“Nobody takes care of the people like you do.”

Second ace for Frank. Six of hearts for Castro. King of diamonds for Krushchev.

“What about you, Nicky?” Frank asked. “Protecting the little guy?”

“Restoring the balance of power.”

“So you want to be like us?”

Krushchev flushed.

“That’s what the space rockets and everything is about, right?”

“American life is obscene,” Krushchev said.

“That don’t mean you don’t like it.”

Frank glanced at the armed soldiers when he got the second ten—the legendary “Dead Man’s Hand.” Was he pushing his luck?

Castro got the seven of clubs, Krushchev the ten of diamonds.

“You stack this deck, U?” Frank asked. “You’re going to deal Nicky here a straight flush!”

Castro folded his cards in disgust.

“An unfair hand. But Krushchev will bury you!”

“Hush, Fidel,” Krushchev said.

Frank got his third ten. Full house. Ace of diamonds for Krushchev.

Frank had to win this. But Krushchev just grinned, without even glancing at his cards. Was he hiding that thousand-to-one straight flush?

“Here’s an idea,” Frank said. “Let’s sweeten the deal a little.”

“With what?” Krushchev asked.

“Well, you guys don’t need my money, seeing as Communism pays so well.
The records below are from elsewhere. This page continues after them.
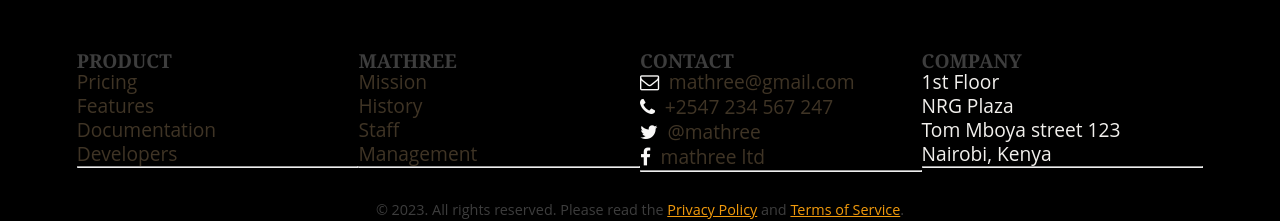
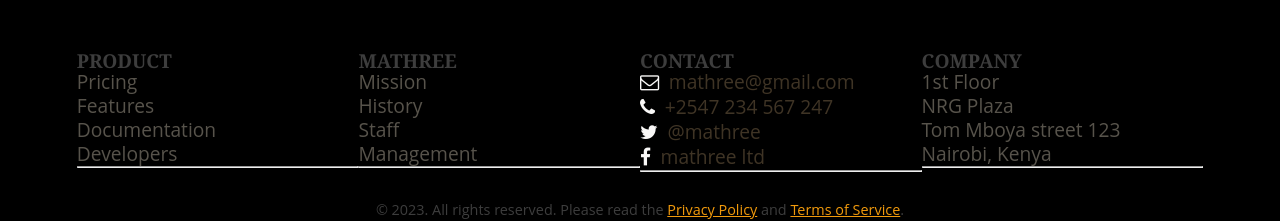
Before and after one commit to evansochieng/MaThree, a React (Create React App) app in the folder client/: page /logout in a window 1280 px wide. Shown: the part 281-502 px from the top of the page. Built offline with nearby package versions, Linux system fonts and the light colour scheme; no server answers.

Commit message:
readjustment of the footer

```diff
--- a/client/src/App.js
+++ b/client/src/App.js
@@ -35,9 +35,14 @@ function App() {
         <Route exact path="/contact" element={<Contact />} />
         <Route exact path="/logout" element={<Logout />} />
 
+
       </Routes>
+
+
       <Footer/>
+
     </div>
+
   );
 }
 
--- a/client/src/components/Footer.js
+++ b/client/src/components/Footer.js
@@ -71,10 +71,10 @@ function Footer() {
 				<h3>Product</h3>
 
 				<ul>
-					<li><a href="">Pricing</a></li>
-					<li><a href="">Features</a></li>
-					<li><a href="">Documentation</a></li>
-					<li><a href="">Developers</a></li>
+					<li>Pricing</li>
+					<li>Features</li>
+					<li>Documentation</li>
+					<li>Developers</li>
                     <hr/>
 				</ul>
 			</div>
@@ -82,10 +82,10 @@ function Footer() {
 				<h3>MaThree</h3>
 
 				<ul>
-					<li><a href="">Mission</a></li>
-					<li><a href="">History</a></li>
-					<li><a href="">Staff</a></li>
-					<li><a href="">Management</a></li>
+					<li>Mission</li>
+					<li>History</li>
+					<li>Staff</li>
+					<li>Management</li>
 					{/* <li><a href="">Contact</a></li>  */}
                     <hr/>
 				</ul>
--- a/client/src/components/Home.js
+++ b/client/src/components/Home.js
@@ -2,6 +2,7 @@ import React from "react";
 import { useState, useEffect } from "react"
 import mathreeLogo from "../mathreelogo.png";
 import Added from "./Added";
+
 
 
 
@@ -40,10 +41,15 @@ const Home = () => {
 
 
                 </div>
+                <footer />
+
             </div>
 
+
         </div>
+
     )
+
 }
 
 export default Home;
--- a/client/src/index.css
+++ b/client/src/index.css
@@ -640,10 +640,10 @@ ul {
 						#modules{ padding: 4em; margin-bottom: -5em; }
 							#modules > h2{ display: none; }
 
-								#modules > .module > h3{ margin-bottom: 0em; color: rgba(0,0,0,var(--bg-opacity)); font-size: 1em; font-weight: 600; text-transform: uppercase; text-align: center; font-family: Georgia, 'Times New Roman', Times, serif; }
+								#modules > .module > h3{ margin-bottom: 0em;  color: rgba(0,0,0,var(--bg-opacity)); font-size: 1em; font-weight: 600; text-transform: uppercase; text-align: center; font-family: Georgia, 'Times New Roman', Times, serif; }
 								#modules > .module > p{ margin-bottom: 0.5em; color: #f2f0ed; line-height: 1.25; }
-								#modules > .module > ul{ margin-bottom: 0.5em; }
-									#modules > .module > ul > li{ color: #f2f0ed; line-height: 1.25; }
+							 #modules > .module > ul{ margin-bottom: 0.5em; color: #57534b; }
+									#modules > .module > ul > li{ color: rgba(0,0,0,var(--bg-opacity));; line-height: 1.25; }
 										#modules > .module > ul > li > a{ color: #3f3425; line-height: 1.25; }
 										#modules > .module > ul > li.mail > a:before{ content: "\f003"; margin: 0 0.5em 0 0; display: inline-block; color: #f9f8f7;  font-family: "FontAwesome";text-align: center; }
 										#modules > .module > ul > li.phone > a:before{ content: "\f095"; margin: 0 0.5em 0 0; display: inline-block; color: #f9f8f7; font-family: "FontAwesome"; text-align: center; }
```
But how about something better: Me.”

“Mr. Sinatra?” Thant asked. This was beyond the UN-approved stakes. But Frank did things his way.
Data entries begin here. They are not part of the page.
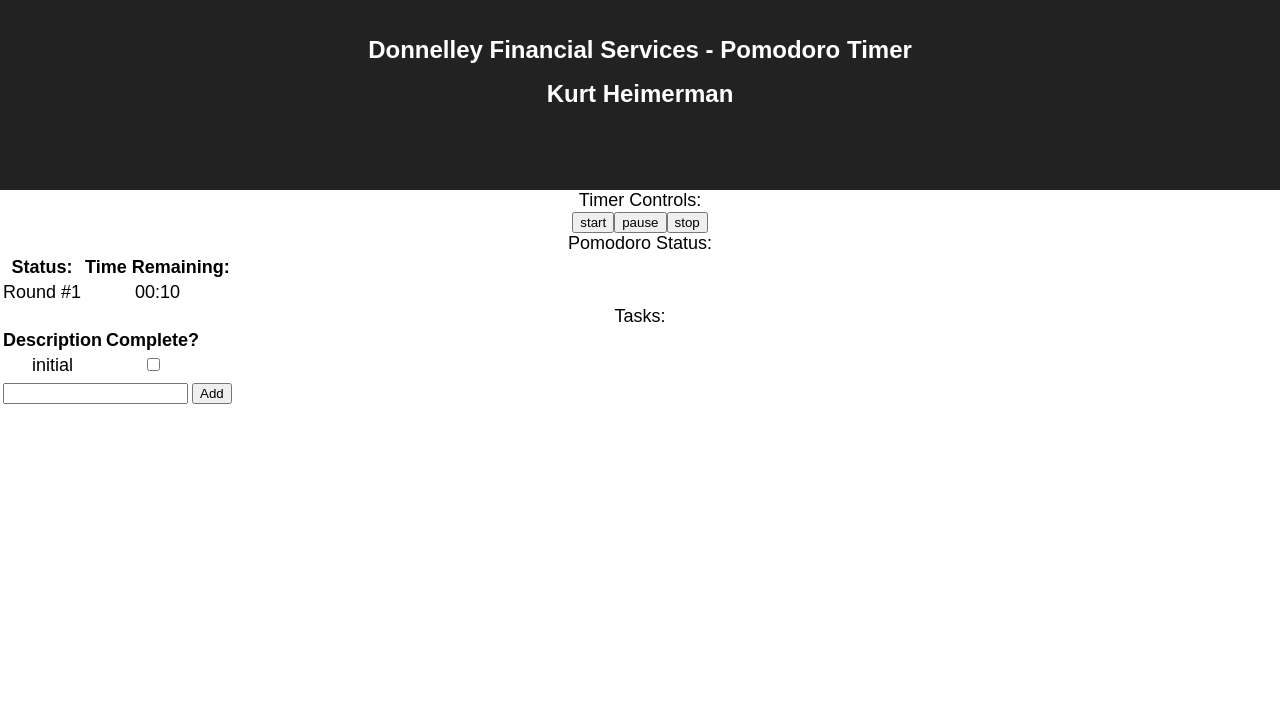
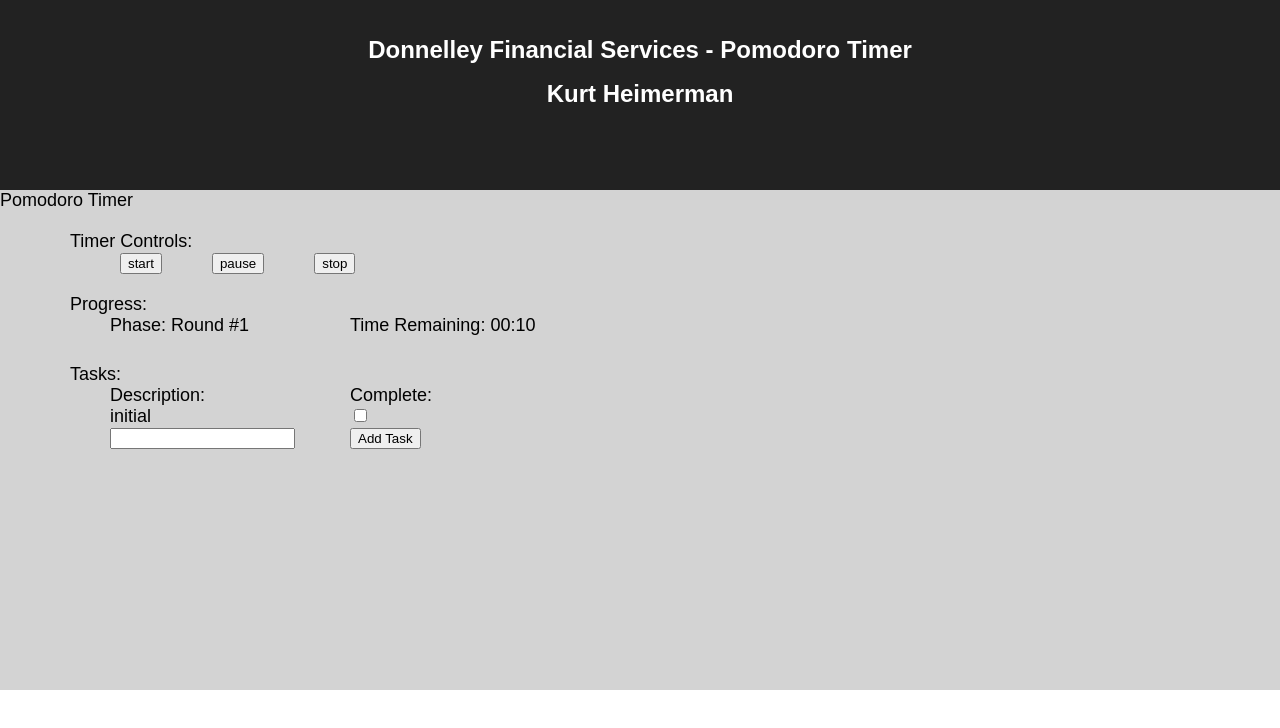
Before and after one commit to kurtGithubOK/DFShomework, a React (Create React App) app: page / in a window 1280 px wide. Shown: the top 728 px of the page. Built offline with nearby package versions, Linux system fonts and the light colour scheme.

Commit message:
Functionality works.  Several tweaks to come.

```diff
--- a/src/App.js
+++ b/src/App.js
@@ -1,8 +1,6 @@
 import React, { Component } from 'react';
 import './App.css';
-import TimerControls from './TimerControls';
-import PomodoroStatus from './PomodoroStatus';
-import Tasks from './Tasks';
+import Pomodoro from './Pomodoro';
 
 class App extends Component {
   render() {
@@ -13,9 +11,7 @@ class App extends Component {
           <h1 className="App-title">Kurt Heimerman</h1>
         </header>
         <div className="App-intro">
-          <TimerControls/>
-          <PomodoroStatus/>
-          <Tasks/>
+          <Pomodoro/>
         </div>
       </div>
     );
--- a/src/Pomodoro/index.js
+++ b/src/Pomodoro/index.js
@@ -0,0 +1,62 @@
+import React, { Component } from 'react';
+import TimerControls from '../TimerControls';
+import PomodoroStatus from '../ProgressTracker';
+import Tasks from '../Tasks';
+
+class Pomodoro extends Component {
+  constructor(props) {
+    super(props);
+    const segmentList = [   // move to compWillMount()?????
+      {label: 'Round #1', duration: (10)},  // * 60
+      {label: 'Break #1', duration: (5)},
+      {label: 'Round #2', duration: (10)},
+      {label: 'Break #2', duration: (5 )},
+      {label: 'Round #3', duration: (10)},
+      {label: 'Break #3', duration: (5 )},
+      {label: 'Round #4', duration: (10)},
+      {label: 'Break #4', duration: (3 )},
+    ];
+    this.state = {
+      segmentList,
+      segmentIndex: 0,
+      segmentTimeRemaining: segmentList[0].duration,
+      segmentLabel: segmentList[0].label,
+      stopTimer: false
+    }
+    this.updateProgress = this.updateProgress.bind(this);
+  }
+
+  updateProgress = () => {
+    const { segmentList, segmentIndex, segmentTimeRemaining } = this.state;
+    if(segmentTimeRemaining - 1 > 0) {
+      this.setState({ segmentTimeRemaining: segmentTimeRemaining - 1 });
+    } else {
+      const newSegmentIndex = segmentIndex + 1;
+      if(newSegmentIndex === segmentList.length) {
+        this.setState( {stopTimer: true });
+      } else {
+        this.setState({
+          segmentIndex: newSegmentIndex,
+          segmentTimeRemaining: segmentList[newSegmentIndex].duration,
+          segmentLabel: segmentList[newSegmentIndex].label
+        });
+      }
+    }
+  }
+
+  render() {
+    const { segmentLabel, segmentTimeRemaining, stopTimer } = this.state;
+    return (
+        <div style={{backgroundColor: 'lightgray', textAlign: 'left', height: '500px'}}>
+          <div>Pomodoro Timer</div>
+          <div style={{marginLeft: '50px', width: '500px', height: '500px'}}>
+            <TimerControls updateProgress={this.updateProgress} stopTimer={stopTimer} />
+            <PomodoroStatus segmentLabel={segmentLabel} segmentTimeRemaining={segmentTimeRemaining}/>
+            <Tasks/>
+          </div>
+        </div>
+    );
+  }
+}
+
+export default Pomodoro;
--- a/src/PomodoroStatus/index.js
+++ /dev/null
@@ -1,76 +0,0 @@
-import React from 'react';
-
-class PomodoroStatus extends React.Component {
-
-  constructor(props) {
-    super(props);
-    const segmentList = [   // move to compWillMount()?????
-      {label: 'Round #1', duration: (15)},  // * 60
-      {label: 'Break #1', duration: (5)},
-      {label: 'Round #2', duration: (15)},
-      {label: 'Break #2', duration: (5 )},
-      {label: 'Round #3', duration: (15)},
-      {label: 'Break #3', duration: (5 )},
-      {label: 'Round #4', duration: (15)},
-      {label: 'Break #4', duration: (3 )},
-    ];
-    this.state = {
-      segmentIndex: 0,
-      segmentList,
-      segmentTimeRemaining: segmentList[0].duration
-    }
-    setInterval(this.updateProgress, 1000)
-  }
-
-
-
-
-  updateProgress = () => {
-    const { segmentTimeRemaining, segmentIndex, segmentList } = this.state;
-    if(segmentTimeRemaining - 1 > 0) {
-      this.setState({ segmentTimeRemaining: segmentTimeRemaining - 1 });
-    } else {
-      const newSegmentIndex = segmentIndex + 1;
-      if(newSegmentIndex === segmentList.length) {
-        console.log('call strop somehow');
-      } else {
-        this.setState({
-          segmentIndex: newSegmentIndex,
-          segmentTimeRemaining: segmentList[newSegmentIndex].duration
-        });
-      }
-    }
-  }
-
-
-  convertSecondsToMinutesSeconds = (seconds) => {
-    return new Date(seconds * 1000).toISOString().substr(14, 5);
-  }
-
-  render() {
-    console.log('index', this.state.segmentIndex, 'segmentTimeRemaining', this.state.segmentTimeRemaining)
-    const {segmentList, segmentIndex, segmentTimeRemaining} = this.state;
-    const currentSegment = segmentList[segmentIndex];
-    return (
-      <div>
-        <div>Pomodoro Status:</div>
-        <table>
-          <thead>
-          <tr>
-            <th>Status:</th><th>Time Remaining:</th>
-          </tr>
-          </thead>
-          <tbody>
-          <tr>
-            <td>{currentSegment.label}</td><td>{this.convertSecondsToMinutesSeconds(segmentTimeRemaining)}</td>
-          </tr>
-          </tbody>
-        </table>
-      </div>
-    );
-  }
-
-}
-
-
-export default PomodoroStatus;
--- /dev/null
+++ b/src/ProgressTracker/index.js
@@ -0,0 +1,59 @@
+import React from 'react';
+
+class ProgressTracker extends React.Component {
+
+//   constructor(props) {
+//     super(props);
+//     const segmentList = [   // move to compWillMount()?????
+//       {label: 'Round #1', duration: (15)},  // * 60
+//       {label: 'Break #1', duration: (5)},
+//       {label: 'Round #2', duration: (15)},
+//       {label: 'Break #2', duration: (5 )},
+//       {label: 'Round #3', duration: (15)},
+//       {label: 'Break #3', duration: (5 )},
+//       {label: 'Round #4', duration: (15)},
+//       {label: 'Break #4', duration: (3 )},
+//     ];
+//     this.state = {
+//       segmentList,
+//       segmentIndex: 0,
+//       segmentTimeRemaining: segmentList[0].duration
+//     }
+// //    setInterval(this.updateProgress, 1000)
+//   }
+//
+//   updateProgress = () => {
+//     const { segmentList, segmentIndex, segmentTimeRemaining } = this.state;
+//     if(segmentTimeRemaining - 1 > 0) {
+//       this.setState({ segmentTimeRemaining: segmentTimeRemaining - 1 });
+//     } else {
+//       const newSegmentIndex = segmentIndex + 1;
+//       if(newSegmentIndex === segmentList.length) {
+//         console.log('call strop somehow');
+//       } else {
+//         this.setState({
+//           segmentIndex: newSegmentIndex,
+//           segmentTimeRemaining: segmentList[newSegmentIndex].duration
+//         });
+//       }
+//     }
+//   }
+
+
+  convertSecondsToMinutesSeconds = (seconds) => {
+    return new Date(seconds * 1000).toISOString().substr(14, 5);
+  }
+
+  render(props) {
+    const {segmentLabel, segmentTimeRemaining} = this.props;
+    return (
+      <div style={{marginLeft: '20px', marginTop: '20px', height: '50px'}}>
+        <div>Progress:</div>
+        <div style={{marginLeft: '40px', width: '50%', float: 'left'}}>Phase: {segmentLabel}</div>
+        <div style={{width: '40%', float: 'left'}}>Time Remaining: {this.convertSecondsToMinutesSeconds(segmentTimeRemaining)}</div>
+      </div>
+    );
+  }
+}
+
+export default ProgressTracker;
--- a/src/Tasks/index.js
+++ b/src/Tasks/index.js
@@ -33,17 +33,31 @@ class Tasks extends React.Component {
   }
 
   render() {
-    const { tasks } = this.state;
+    const { tasks, newTaskDescription } = this.state;
     return (
-        <div>
-          <div>Tasks:</div>
-          <table>
-            <thead>
-            <tr>
-              <th>Description</th><th>Complete?</th>
-            </tr>
-            </thead>
-            <tbody>
+      <div style={{marginLeft: '20px', marginTop: '20px', height: '250px'}}>
+        <div>Tasks:</div>
+        <div style={{marginLeft: '40px', width: '50%', float: 'left'}}>Description:</div><div style={{width: '40%', float: 'left'}}>Complete:</div>
+
+        {
+          tasks.map( (task, i) =>
+              <div key={i}>
+                <div style={{marginLeft: '40px', width: '50%', float: 'left'}}>{task.description}</div>
+                <div style={{width: '40%', float: 'left'}}><input id={i} type="checkbox" onClick={this.checkboxClicked}/></div>
+              </div>
+          )
+        }
+
+        <div style={{marginLeft: '40px', width: '50%', float: 'left'}}><input type="text" value={newTaskDescription} onChange={this.newTaskTextChanged}/></div>
+        <div style={{width: '40%', float: 'left'}}><input type="button" value="Add Task" onClick={this.addTaskButtonClicked}/></div>
+      </div>
+
+    );
+  }
+}
+
+export default Tasks;
+/*
             {
               tasks.map( (task, i) =>
                <tr key={i}>
@@ -52,20 +66,7 @@ class Tasks extends React.Component {
                </tr>
               )
             }
-            </tbody>
-          </table>
-
-          <table>
-            <tbody>
-            <tr>
               <td><input type="text" value={this.state.newTaskDescription} onChange={this.newTaskTextChanged}/></td>
               <td><input type="button" value="Add" onClick={this.addTaskButtonClicked}/></td>
-            </tr>
-            </tbody>
-          </table>
-        </div>
-    );
-  }
-}
 
-export default Tasks;
+ */
--- a/src/TimerControls/index.js
+++ b/src/TimerControls/index.js
@@ -7,6 +7,7 @@ class TimerControls extends React.Component {
       elapsedTime: 0,
       timer: null
     }
+    this.stopClicked = this.stopClicked.bind(this);
   }
 
   startClicked = () => {
@@ -31,11 +32,17 @@ class TimerControls extends React.Component {
   stopClicked = () => {
     console.log('Stop clicked!');
     const { timer } = this.state;
-    clearTimeout(timer)
-    this.setState({
-      timer: null,
-      elapsedTime: 0
-    });
+    clearTimeout(timer);
+
+    const { stopTimer } = this.props;
+    if(!stopTimer) {
+      this.setState({
+        timer: null,
+        elapsedTime: 0
+      });
+    } else {
+      alert("Pomodoro timer has expired.")
+    }
   }
 
   // scheduleNextTimeout = () => {
@@ -44,21 +51,27 @@ class TimerControls extends React.Component {
   //   console.log('in sNT, just setstate')
   // }
 
-  incrementElapsedTime = () => {
-    const elapsedTime = this.state.elapsedTime + 1;
+  incrementElapsedTime = (props) => {
+    const { updateProgress } = this.props;
+//    const elapsedTime = this.state.elapsedTime + 1;
     const timer = setTimeout(this.incrementElapsedTime, 1000);
-    this.setState({ elapsedTime, timer });
+//    this.setState({ elapsedTime, timer });
+    this.setState({ timer });
+    updateProgress();
 //    this.scheduleNextTimeout();
   }
 
-  render() {
-    console.log('elapsedTime:', this.state.elapsedTime)
+  render( props ) {
+    const { stopTimer } = this.props;
+    if(stopTimer) {
+      this.stopClicked();
+    }
     return (
-      <div>
+      <div style={{marginLeft: '20px', marginTop: '20px'}}>
         <div>Timer Controls:</div>
-        <span><input type="button" value="start" onClick={this.startClicked}></input></span>
-        <span><input type="button" value="pause" onClick={this.incrementElapsedTime}></input></span>
-        <span><input type="button" value="stop" onClick={this.stopClicked}></input></span>
+        <span style={{marginLeft: '50px'}}><input type="button" value="start" onClick={this.startClicked}></input></span>
+        <span style={{marginLeft: '50px'}}><input type="button" value="pause" onClick={this.incrementElapsedTime}></input></span>
+        <span style={{marginLeft: '50px'}}><input type="button" value="stop" onClick={this.stopClicked}></input></span>
       </div>
     );
   }
```
Also changed, not shown: 1 other file (tests, documents, lock files or other folders).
“I’ll defect to Cuba. What better weapon do you need? An American star who chooses to live the Communist dream…!”

The idea was only half-crazy. Yeah, Frank’s career was going again, but where to? Novelty songs and covering scruffy rock-and-rollers? His true love had left him, nuclear war was around the corner. Even the Kennedys had abandoned him.
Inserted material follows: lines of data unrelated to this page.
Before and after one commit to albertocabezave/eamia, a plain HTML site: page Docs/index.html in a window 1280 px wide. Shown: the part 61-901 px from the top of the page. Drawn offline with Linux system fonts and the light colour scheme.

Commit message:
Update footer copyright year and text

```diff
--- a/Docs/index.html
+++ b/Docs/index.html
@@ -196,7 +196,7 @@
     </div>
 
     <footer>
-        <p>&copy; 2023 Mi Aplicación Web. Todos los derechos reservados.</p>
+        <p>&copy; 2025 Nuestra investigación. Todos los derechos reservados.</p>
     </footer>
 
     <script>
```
Why not start all over again, a noble worker under a blue Cuban sky?

“And my bet?” Krushchev asked.

“Nicky, you know your heart’s not in it any more. Why don’t you defect?”

Krushchev stared at Frank wide-eyed.

“You’d be famous,” Frank continued. “Every day would be a trip to Disneyland.”

Who was Frank kidding with his little Cuban fantasy? There was no life for him down here. Castro wasn’t looking out for the little guy. He was just another kind of mob boss, looking for power. Just like Krushchev had been.

Krushchev peeked at his hole card and frowned. This was not that sputtering, shoe-banging maniac. He looked tired.

Krushchev turned his cards over.

“There will be no defections today.”

“What?” Castro exclaimed. “You fold?”

“Yes,” Krushchev said, rising to shake Frank’s hand. “We will dismantle the missiles immediately.”

“This is an outrage!” Castro shouted.

Krushchev laid a heavy hand on Castro’s shoulder.

“It’s over, Fidel.”

As they scuffled, Sinatra slipped Krushchev’s remaining downturned card into his coat pocket.

“Gentlemen,” Frank said. “Sorry to run, but I’ve got a plane to catch. You’ll work out the details?”

Back in the car, Frank pulled out Krushchev’s winning card. An exquisite portrait of Queen Elizabeth, gazing upon a red diamond.

So Nicky was out of the game, after all. One less mob boss in the world. There was still Castro to deal with, and, yeah, maybe the Kennedys, too.

But Frank had saved the world for at least one more day.

And that was as much as one man could do.

Even Frank Sinatra.

“We’re done here,” Frank said to the driver. “Let’s go home.”